Work instructions: Your answer must be one number: the count of lines below that include "button".

(Provided records Opens)

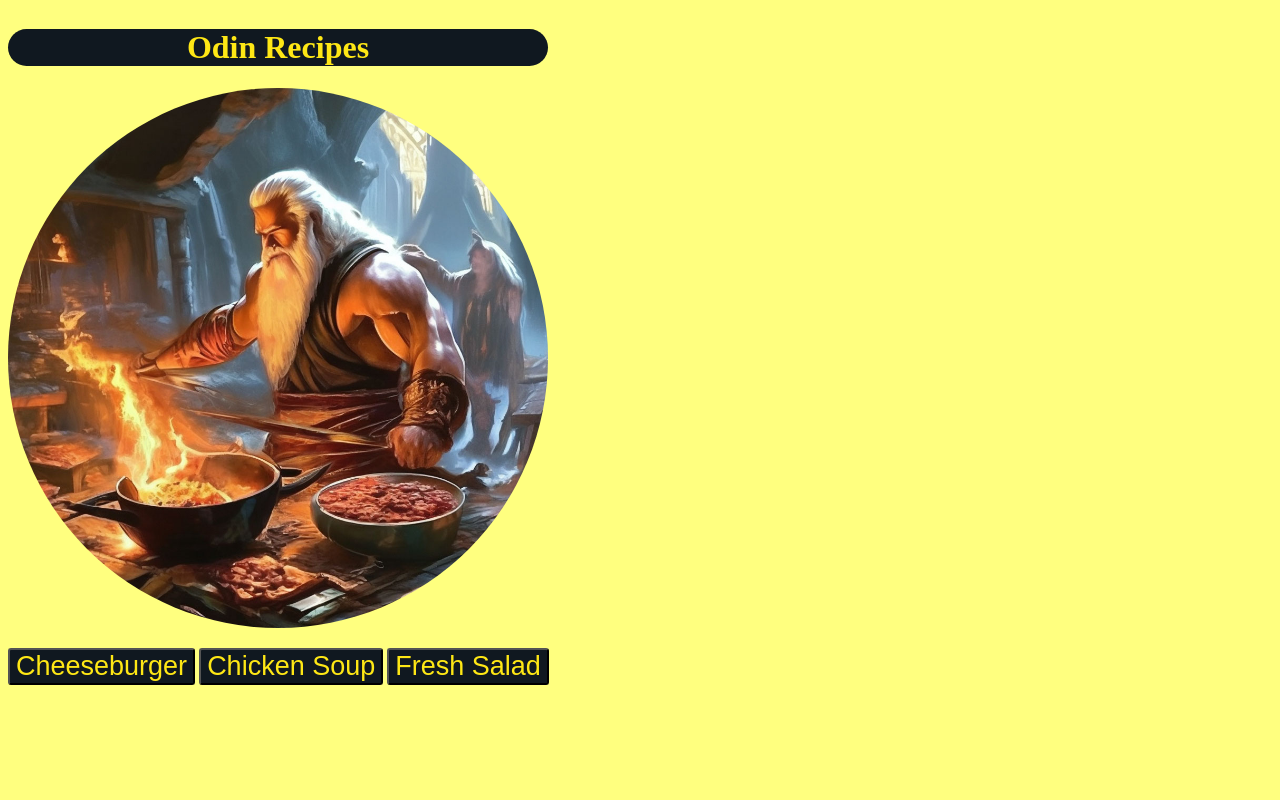
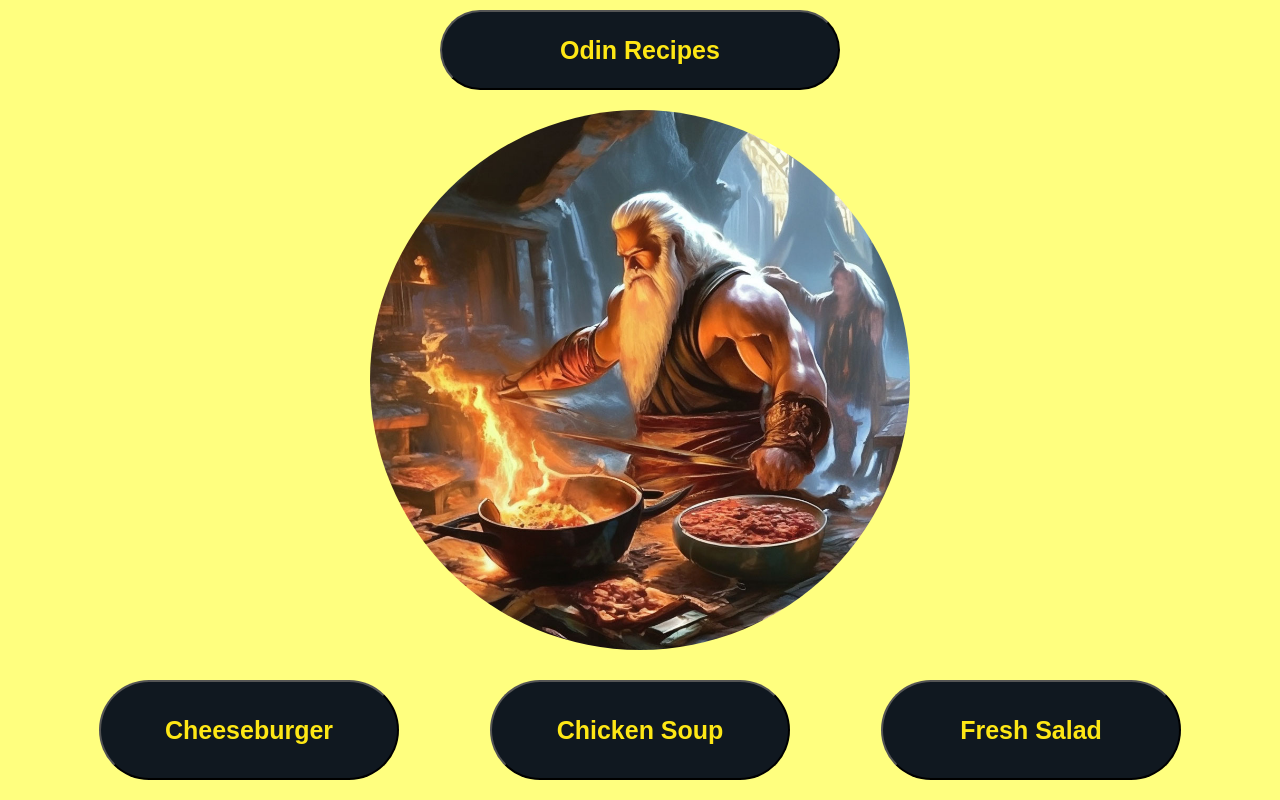
Before and after one commit to Durotaren/odin-recipes, a plain HTML site: page index.html in a window 1280 px wide. Drawn offline with Linux system fonts and the light colour scheme.

Commit message:
Improve a lot of stuff both HTML and CSS

```diff
--- a/index.html
+++ b/index.html
@@ -9,14 +9,12 @@
   </head>
 
   <body>
-    <div class="txtimg">
-      <h1 class="text">Odin Recipes</h1>
-      <img src="../odin-recipes/images/odin.jpeg" alt="Picture of Odin" height="auto" width="540">
+    <button class="item item-1">Odin Recipes</button>
+    <img src="../odin-recipes/images/odin.jpeg" alt="Picture of Odin" width="540px" height="auto">
+    <div class="container">
+      <button class="item item-2"><a class="color" href="./recipes/cheeseburger.html">Cheeseburger</a></button>
+      <button class="item item-3"><a class="color" href="./recipes/chicken-soup.html">Chicken Soup</a></button>
+      <button class="item item-4"><a class="color" href="./recipes/salad.html">Fresh Salad</a></button>
     </div>
-    <p>
-        <button class="round"><a class="color" href="./recipes/cheeseburger.html">Cheeseburger</a></button>
-        <button class="round"><a class="color" href="./recipes/chicken-soup.html">Chicken Soup</a></button>
-        <button class="round"><a class="color" href="./recipes/salad.html">Fresh Salad</a></button>
-    </p>
   </body>
 </html>
--- a/styles.css
+++ b/styles.css
@@ -1,37 +1,47 @@
-.round {
-  border-radius: 3px;
+.item.item-1{
+  display: block;
+  text-align: center;
   background-color: #101820;
-  font-size: 27px;
+  color: #FEE715;
+  width: 400px;
+  height: 80px;
+  margin: auto;
+  margin-top: 10px;
+  margin-bottom: 20px;
+  border-radius: 150px;
 }
 
-.color {
-  color: #FEE715;
+img{
+  display: block;
+  margin: auto;
+  border-radius: 300px;
+  margin-bottom: 30px;
 }
 
-.txtimg {
-  display: inline-block;
-  text-align: center;
+.container{
+  display: flex;
+  justify-content: space-evenly;
 }
 
-.text {
+button{
+  height: 100px;
+  width: 300px;
+  border-radius: 150px;
   background-color: #101820;
   color: #FEE715;
-  border-radius: 50px;
-  text-align: center;
-}
-
-a{
-  text-decoration: none;
-}
-
-a:hover{
-  color: orange;
+  font-weight: bold;
+  font-size: 25px;
 }
 
 html{
   background-color: rgba(255, 255, 0, 0.5);
 }
 
-img{
-  border-radius: 300px;
+a{
+  text-decoration: none;
+  color: #FEE715;
 }
+
+a:hover{
+  color: orange;
+}
```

(Provided records Closes)

Completed exercise: 8